This article empirically investigates the relative efficacy of different direct participation processes. Specifically, it compares the effects of three types of participatory processes (public meetings, focus groups, and citizen juries) on participants' issue awareness, competence, empowerment, and trust in service professionals. The authors hypothesize that all three participatory processes will positively affect these individual outcomes but that the magnitudes of effects will differ across the three processes. Using data from field experiments, the authors test and find general support for the hypotheses.
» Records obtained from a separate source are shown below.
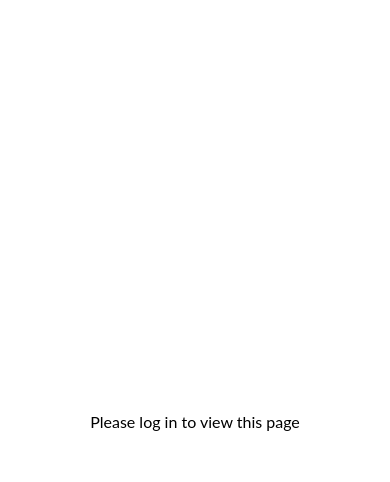
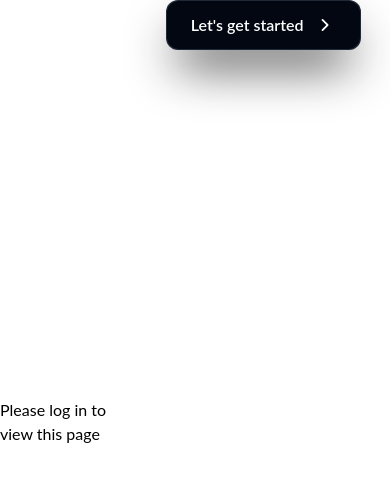
Before and after one commit to aditya-bansal-7/z-social, a React (Create React App) app in the folder z-social-frontend/: page /explore in a window 390 px wide. Shown: the top 482 px of the page. Built offline with nearby package versions, Linux system fonts and the light colour scheme; no server answers.

Commit message:
fix : few login bugs

```diff
--- a/z-social-frontend/src/Components/HomePage/Page2.css
+++ b/z-social-frontend/src/Components/HomePage/Page2.css
@@ -21,6 +21,7 @@
 
 .row:nth-child(2){
     justify-content: space-around;
+    padding: 10em;
 }
 
 .video-container {
--- a/z-social-frontend/src/Components/HomePage/Page2.jsx
+++ b/z-social-frontend/src/Components/HomePage/Page2.jsx
@@ -3,10 +3,13 @@ import { page2GridArray } from "../../utils/constants";
 import ReactPlayer from "react-player";
 import "./Page2.css";
 import { Link } from "react-router-dom";
+import { fetchUser } from "../../utils/fetchUser";
 
 const Page2 = () => {
   const galleryRef = useRef(null);
   const [items, setItems] = useState([]);
+
+  const userInfo = fetchUser();
 
   useEffect(() => {
     const generateItems = () => {
@@ -88,7 +91,7 @@ const Page2 = () => {
                 fill-rule="evenodd"></path>
             </svg>
             <span class="inline-block tabular-nums tracking-wider font-display font-medium text-white">
-              6
+              1
             </span>
           </div>
         </button>
@@ -101,7 +104,7 @@ const Page2 = () => {
           </p>
         </div>
         <div className="flex flex-col justify-start items-center w-full h-full">
-          <Link to="/explore">
+          <Link to={userInfo ? "/explore" : "/login"}>
             <button class="relative inline-block p-px font-semibold leading-6 text-white bg-gray-800 shadow-2xl cursor-pointer rounded-xl shadow-zinc-900 transition-transform duration-300 ease-in-out hover:scale-105 active:scale-95">
               <span class="absolute inset-0 rounded-xl bg-gradient-to-r from-teal-400 via-blue-500 to-purple-500 p-[2px] opacity-0 transition-opacity duration-500 group-hover:opacity-100"></span>
 
--- a/z-social-frontend/src/Components/Login.jsx
+++ b/z-social-frontend/src/Components/Login.jsx
@@ -10,6 +10,7 @@ import { client } from "../client";
 import TelegramLogin from "./Telegram_login";
 import { fetchAuth } from "../utils/fetchAuth";
 import { v4 as uuidv4 } from "uuid";
+import transition from "../transition";
 
 const Form = () => {
   const navigate = useNavigate();
@@ -456,4 +457,4 @@ export const StyledWrapper = styled.div`
   }
 `;
 
-export default Form;
+export default transition(Form);
--- a/z-social-frontend/src/Container/Home.jsx
+++ b/z-social-frontend/src/Container/Home.jsx
@@ -39,6 +39,33 @@ const Home = () => {
     return (
       <div className="flex items-center justify-center h-screen">
         <h1>Please log in to view this page</h1>
+        <div className="flex flex-col justify-start items-center w-full h-full">
+          <Link to={userInfo ? "/explore" : "/login"}>
+            <button class="relative inline-block p-px font-semibold leading-6 text-white bg-gray-800 shadow-2xl cursor-pointer rounded-xl shadow-zinc-900 transition-transform duration-300 ease-in-out hover:scale-105 active:scale-95">
+              <span class="absolute inset-0 rounded-xl bg-gradient-to-r from-teal-400 via-blue-500 to-purple-500 p-[2px] opacity-0 transition-opacity duration-500 group-hover:opacity-100"></span>
+
+              <span class="relative z-10 block px-6 py-3 rounded-xl bg-gray-950">
+                <div class="relative z-10 flex pointer-events-auto items-center space-x-2">
+                  <span class="transition-all duration-500 group-hover:translate-x-1">
+                    Let's get started
+                  </span>
+                  <svg
+                    class="w-6 h-6 transition-transform duration-500 group-hover:translate-x-1"
+                    data-slot="icon"
+                    aria-hidden="true"
+                    fill="currentColor"
+                    viewBox="0 0 20 20"
+                    xmlns="http://www.w3.org/2000/svg">
+                    <path
+                      clip-rule="evenodd"
+                      d="M8.22 5.22a.75.75 0 0 1 1.06 0l4.25 4.25a.75.75 0 0 1 0 1.06l-4.25 4.25a.75.75 0 0 1-1.06-1.06L11.94 10 8.22 6.28a.75.75 0 0 1 0-1.06Z"
+                      fill-rule="evenodd"></path>
+                  </svg>
+                </div>
+              </span>
+            </button>
+          </Link>
+        </div>
       </div>
     );
   }
```
Also changed, not shown: z-social-frontend/src/Components/UserProfile.jsx (+53 -34 lines).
This study contributes to understanding of public participation, particularly in terms of the relationship between participatory design and outcomes.
ASJC Scopus subject areas
- Sociology and Political Science
- Public Administration